- Opening Delimiter -

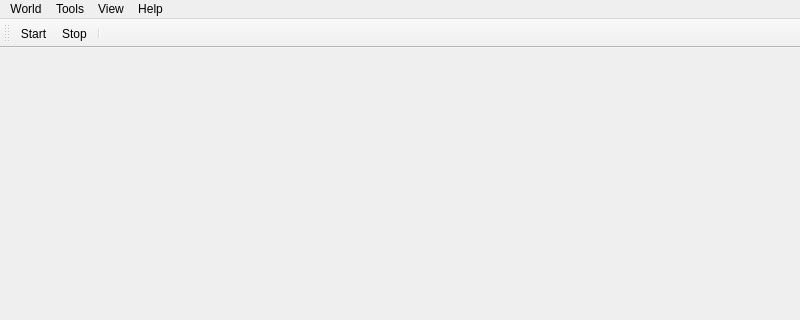
Before: the Qt Designer form april/AprilDream/gui/mw.ui in TNick/april, drawn with Qt 5; both pictures show x 0 to 800 and y 0 to 320 of the 800 by 600 pixel window.
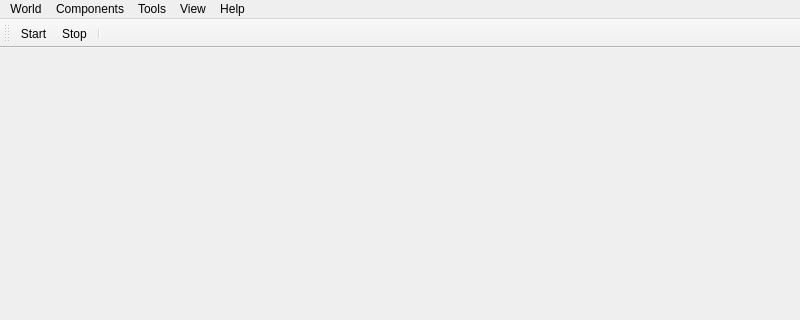
After: the same form once the commit is applied. Icons and pictures are not drawn.

What changed in the file:
```diff
--- a/april/AprilDream/gui/mw.ui
+++ b/april/AprilDream/gui/mw.ui
@@ -52,7 +52,16 @@
      <string>Help</string>
     </property>
    </widget>
+   <widget class="QMenu" name="menuComponents">
+    <property name="title">
+     <string>Components</string>
+    </property>
+    <addaction name="action_new_kind"/>
+    <addaction name="action_edit_kind"/>
+    <addaction name="separator"/>
+   </widget>
    <addaction name="menuWorld"/>
+   <addaction name="menuComponents"/>
    <addaction name="menuTools"/>
    <addaction name="menuView"/>
    <addaction name="menuHelp"/>
```
Left out of the diff: 10 changed lines with no effect on the pictures.
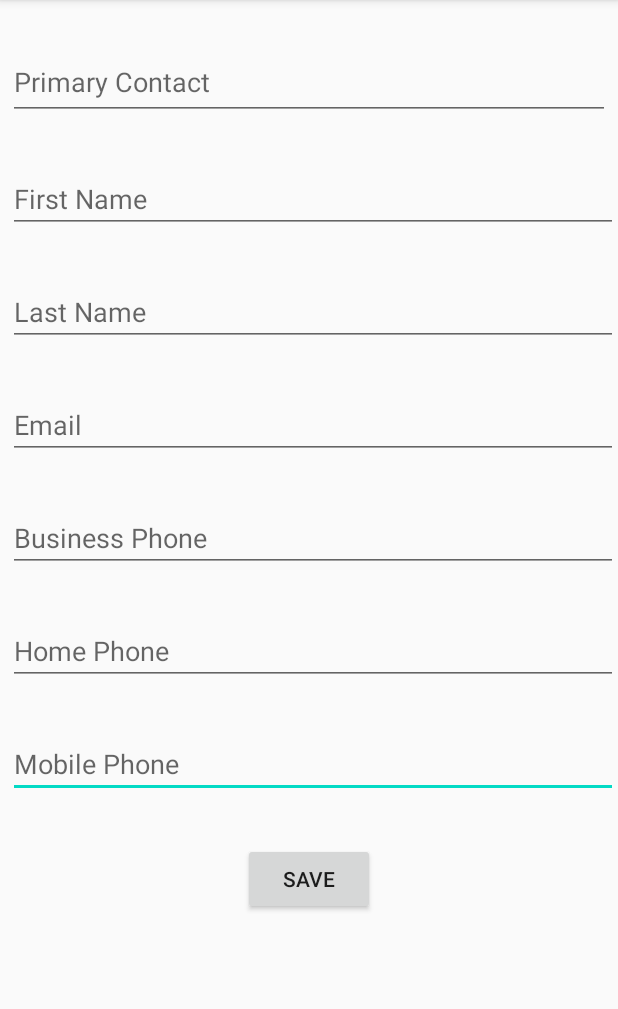
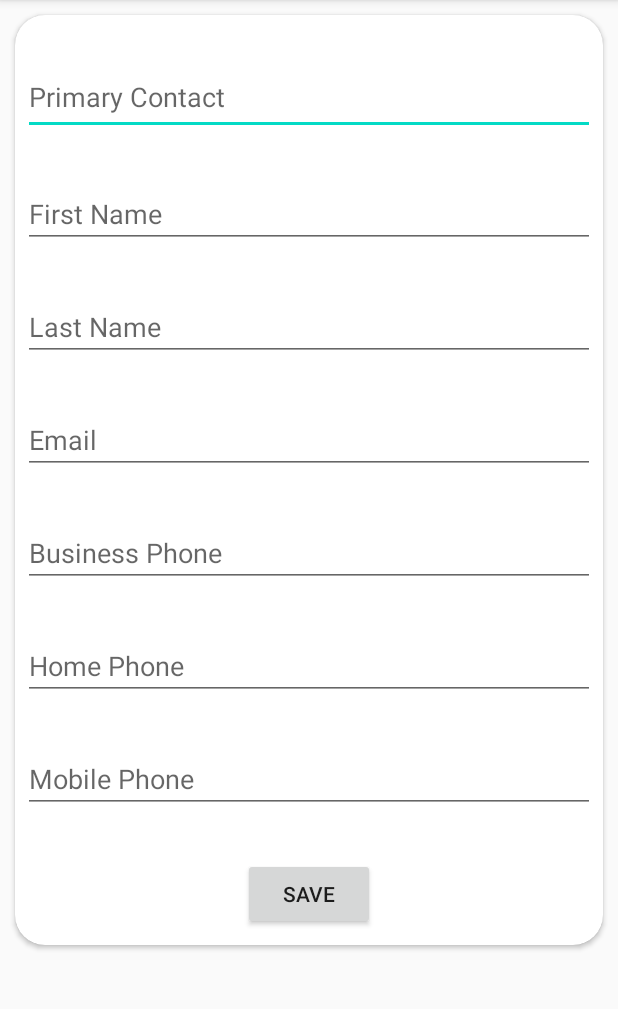
Before and after one commit to kivancuzer/KandyLoginWithRetrofit, an Android app: the AddContactActivity screen opened directly, with no data from a screen before it, on a phone screen of 412 x 824 dp, the part 84-1093 px from its top. Run offline under Robolectric (Android 15) with nearby library versions, the phone set to English and light mode, and no system bars; libraries missing offline, so code that uses them is left out: com.rbbn.cpaas; 1 statement that could not run was skipped.

Commit message:
card_view

```diff
--- a/app/build.gradle
+++ b/app/build.gradle
@@ -46,6 +46,9 @@ dependencies {
     implementation "androidx.room:room-runtime:2.2.5"
     annotationProcessor "androidx.room:room-compiler:2.2.5"
 
+    //CardView
+    implementation "androidx.cardview:cardview:1.0.0"
+
 }
 
 android{
--- a/app/src/main/java/com/example/kandyloginwithretrofit/MessageRecyclerAdapter.java
+++ b/app/src/main/java/com/example/kandyloginwithretrofit/MessageRecyclerAdapter.java
@@ -32,7 +32,8 @@ public class MessageRecyclerAdapter extends RecyclerView.Adapter<MessageRecycler
 
     @Override
     public void onBindViewHolder(@NonNull MessageRecyclerAdapter.MessageHolder holder, int position) {
-        holder.txtMessageName.setText(conversationList.get(position).getParticipant());
+        String name[] = conversationList.get(position).getParticipant().split("@");
+        holder.txtMessageName.setText(name[0]);
         holder.txtLastMessage.setText(conversationList.get(position).getLastText());
         long time = conversationList.get(position).getLastMessageTime();
         holder.txtLastMessageTime.setText(DateFormat.format("MM/dd/yyyy", new Date(time)).toString());
--- a/app/src/main/java/com/example/kandyloginwithretrofit/ui/main/MessagesFragment.java
+++ b/app/src/main/java/com/example/kandyloginwithretrofit/ui/main/MessagesFragment.java
@@ -66,7 +66,6 @@ public class MessagesFragment extends Fragment {
         chatService.fetchConversations(new FetchConversationsCallback() {
             @Override
             public void onSuccess(List<Conversation> conversations) {
-                System.out.println("Conversations: " + conversations.toString());
                 conversationList = new ArrayList<>(conversations);
                 System.out.println("Conversation List : " + conversationList.toString());
                 System.out.println("Conversation List Last Text: " + conversations.get(0).getLastText());
--- /dev/null
+++ b/app/src/main/res/drawable/ic_baseline_add_24.xml
@@ -0,0 +1,5 @@
+<vector android:height="24dp" android:tint="#3EE1FF"
+    android:viewportHeight="24" android:viewportWidth="24"
+    android:width="24dp" xmlns:android="http://schemas.android.com/apk/res/android">
+    <path android:fillColor="@android:color/white" android:pathData="M19,13h-6v6h-2v-6H5v-2h6V5h2v6h6v2z"/>
+</vector>
--- /dev/null
+++ b/app/src/main/res/drawable/ic_baseline_info_12.xml
@@ -0,0 +1,5 @@
+<vector android:height="12dp" android:tint="#3EE1FF"
+    android:viewportHeight="24" android:viewportWidth="24"
+    android:width="12dp" xmlns:android="http://schemas.android.com/apk/res/android">
+    <path android:fillColor="@android:color/white" android:pathData="M12,2C6.48,2 2,6.48 2,12s4.48,10 10,10 10,-4.48 10,-10S17.52,2 12,2zM13,17h-2v-6h2v6zM13,9h-2L11,7h2v2z"/>
+</vector>
--- a/app/src/main/res/layout/activity_add_contact.xml
+++ b/app/src/main/res/layout/activity_add_contact.xml
@@ -1,82 +1,26 @@
 <?xml version="1.0" encoding="utf-8"?>
-<androidx.constraintlayout.widget.ConstraintLayout xmlns:android="http://schemas.android.com/apk/res/android"
+<LinearLayout xmlns:android="http://schemas.android.com/apk/res/android"
     xmlns:app="http://schemas.android.com/apk/res-auto"
     xmlns:tools="http://schemas.android.com/tools"
     android:layout_width="match_parent"
     android:layout_height="match_parent"
+    android:orientation="vertical"
     tools:context=".AddContactActivity">
 
-    <EditText
-        android:id="@+id/txtMobilePhone"
+    <ScrollView
+        android:layout_width="match_parent"
+        android:layout_height="match_parent">
+        <androidx.cardview.widget.CardView
             android:layout_width="match_parent"
             android:layout_height="wrap_content"
-        android:layout_marginLeft="5dp"
-        android:layout_marginTop="30dp"
-        android:ems="10"
-        android:hint="Mobile Phone"
-        android:inputType="textPersonName"
-        app:layout_constraintStart_toStartOf="@+id/txtHomePhone"
-        app:layout_constraintTop_toBottomOf="@+id/txtHomePhone" />
+            android:layout_margin="10dp"
+            android:elevation="10dp"
+            app:cardCornerRadius="20dp">
 
-    <EditText
-        android:id="@+id/txtHomePhone"
+            <LinearLayout
                 android:layout_width="match_parent"
                 android:layout_height="wrap_content"
-        android:layout_marginLeft="5dp"
-        android:layout_marginTop="30dp"
-        android:ems="10"
-        android:hint="Home Phone"
-        android:inputType="textPersonName"
-        app:layout_constraintStart_toStartOf="@+id/txtBusinessPhone"
-        app:layout_constraintTop_toBottomOf="@+id/txtBusinessPhone" />
-
-    <EditText
-        android:id="@+id/txtBusinessPhone"
-        android:layout_width="match_parent"
-        android:layout_height="wrap_content"
-        android:layout_marginLeft="5dp"
-        android:layout_marginTop="30dp"
-        android:ems="10"
-        android:hint="Business Phone"
-        android:inputType="textPersonName"
-        app:layout_constraintStart_toStartOf="@+id/txtEmail"
-        app:layout_constraintTop_toBottomOf="@+id/txtEmail" />
-
-    <EditText
-        android:id="@+id/txtEmail"
-        android:layout_width="match_parent"
-        android:layout_height="wrap_content"
-        android:layout_marginLeft="5dp"
-        android:layout_marginTop="30dp"
-        android:ems="10"
-        android:hint="Email"
-        android:inputType="textPersonName"
-        app:layout_constraintStart_toStartOf="@+id/txtLastName"
-        app:layout_constraintTop_toBottomOf="@+id/txtLastName" />
-
-    <EditText
-        android:id="@+id/txtLastName"
-        android:layout_width="match_parent"
-        android:layout_height="wrap_content"
-        android:layout_marginLeft="5dp"
-        android:layout_marginTop="30dp"
-        android:ems="10"
-        android:hint="Last Name"
-        android:inputType="textPersonName"
-        app:layout_constraintStart_toStartOf="@+id/txtFirstName"
-        app:layout_constraintTop_toBottomOf="@+id/txtFirstName" />
-
-    <EditText
-        android:id="@+id/txtFirstName"
-        android:layout_width="match_parent"
-        android:layout_height="wrap_content"
-        android:layout_marginLeft="5dp"
-        android:layout_marginTop="30dp"
-        android:ems="10"
-        android:hint="First Name"
-        android:inputType="textPersonName"
-        app:layout_constraintStart_toStartOf="@+id/txtPrimaryContact"
-        app:layout_constraintTop_toBottomOf="@+id/txtPrimaryContact" />
+                android:orientation="vertical">
 
                 <EditText
                     android:id="@+id/txtPrimaryContact"
@@ -87,19 +31,89 @@
                     android:layout_marginRight="5dp"
                     android:ems="10"
                     android:hint="Primary Contact"
-        android:inputType="textPersonName"
-        app:layout_constraintEnd_toEndOf="parent"
-        app:layout_constraintStart_toStartOf="parent"
-        app:layout_constraintTop_toTopOf="parent" />
+                    android:inputType="textPersonName" />
 
+                <EditText
+                    android:id="@+id/txtFirstName"
+                    android:layout_width="match_parent"
+                    android:layout_height="wrap_content"
+                    android:layout_marginLeft="5dp"
+                    android:layout_marginTop="30dp"
+                    android:layout_marginRight="5dp"
+                    android:ems="10"
+                    android:hint="First Name"
+                    android:inputType="textPersonName" />
+
+                <EditText
+                    android:id="@+id/txtLastName"
+                    android:layout_width="match_parent"
+                    android:layout_height="wrap_content"
+                    android:layout_marginLeft="5dp"
+                    android:layout_marginTop="30dp"
+                    android:layout_marginRight="5dp"
+                    android:ems="10"
+                    android:hint="Last Name"
+                    android:inputType="textPersonName" />
+
+                <EditText
+                    android:id="@+id/txtEmail"
+                    android:layout_width="match_parent"
+                    android:layout_height="wrap_content"
+                    android:layout_marginLeft="5dp"
+                    android:layout_marginTop="30dp"
+                    android:layout_marginRight="5dp"
+                    android:ems="10"
+                    android:hint="Email"
+                    android:inputType="textPersonName" />
+
+                <EditText
+                    android:id="@+id/txtBusinessPhone"
+                    android:layout_width="match_parent"
+                    android:layout_height="wrap_content"
+                    android:layout_marginLeft="5dp"
+                    android:layout_marginTop="30dp"
+                    android:layout_marginRight="5dp"
+                    android:ems="10"
+                    android:hint="Business Phone"
+                    android:inputType="textPersonName" />
+
+                <EditText
+                    android:id="@+id/txtHomePhone"
+                    android:layout_width="match_parent"
+                    android:layout_height="wrap_content"
+                    android:layout_marginLeft="5dp"
+                    android:layout_marginTop="30dp"
+                    android:layout_marginRight="5dp"
+                    android:ems="10"
+                    android:hint="Home Phone"
+                    android:inputType="textPersonName" />
+
+                <EditText
+                    android:id="@+id/txtMobilePhone"
+                    android:layout_width="match_parent"
+                    android:layout_height="wrap_content"
+                    android:layout_marginLeft="5dp"
+                    android:layout_marginTop="30dp"
+                    android:layout_marginRight="5dp"
+                    android:ems="10"
+                    android:hint="Mobile Phone"
+                    android:inputType="textPersonName" />
                 <Button
                     android:id="@+id/btnSaveContact"
                     android:layout_width="wrap_content"
                     android:layout_height="wrap_content"
+                    android:layout_gravity="center"
                     android:layout_marginTop="30dp"
+                    android:layout_marginBottom="10dp"
                     android:onClick="saveContact"
-        android:text="Save"
-        app:layout_constraintEnd_toEndOf="parent"
-        app:layout_constraintStart_toStartOf="parent"
-        app:layout_constraintTop_toBottomOf="@+id/txtMobilePhone" />
-</androidx.constraintlayout.widget.ConstraintLayout>
+                    android:text="Save" />
+
+            </LinearLayout>
+        </androidx.cardview.widget.CardView>
+    </ScrollView>
+
+
+
+
+
+</LinearLayout>
```
Also changed, not shown: app/src/main/res/layout/contact_item.xml (+19 -5 lines), app/src/main/res/layout/fragment_contacts.xml (+31 -21 lines), app/src/main/res/layout/message_item.xml (+23 -13 lines). Lines whose indentation alone changed are shown as unchanged.
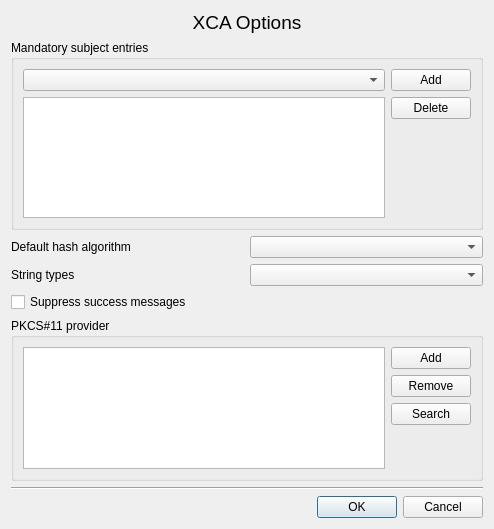
Old version of the form ui/Options.ui in the repository chris2511/xca.
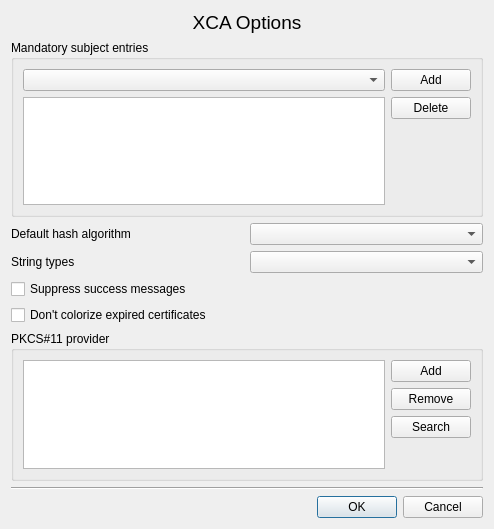
New version of the form. Custom widgets are drawn as their Qt base class.

What changed in the file:
```diff
--- a/ui/Options.ui
+++ b/ui/Options.ui
@@ -135,6 +135,13 @@
      </property>
     </widget>
    </item>
+   <item>
+    <widget class="QCheckBox" name="noColorize">
+     <property name="text">
+      <string>Don't colorize expired certificates</string>
+     </property>
+    </widget>
+   </item>
    <item>
     <widget class="QGroupBox" name="groupBox_2">
      <property name="title">
```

- Closing Delimiter -

[What is needed]
What is needed is every line of the records that contains the word "MessageRecyclerAdapter".

[Answer]
--- a/app/src/main/java/com/example/kandyloginwithretrofit/MessageRecyclerAdapter.java
+++ b/app/src/main/java/com/example/kandyloginwithretrofit/MessageRecyclerAdapter.java
@@ -32,7 +32,8 @@ public class MessageRecyclerAdapter extends RecyclerView.Adapter<MessageRecycler
     public void onBindViewHolder(@NonNull MessageRecyclerAdapter.MessageHolder holder, int position) {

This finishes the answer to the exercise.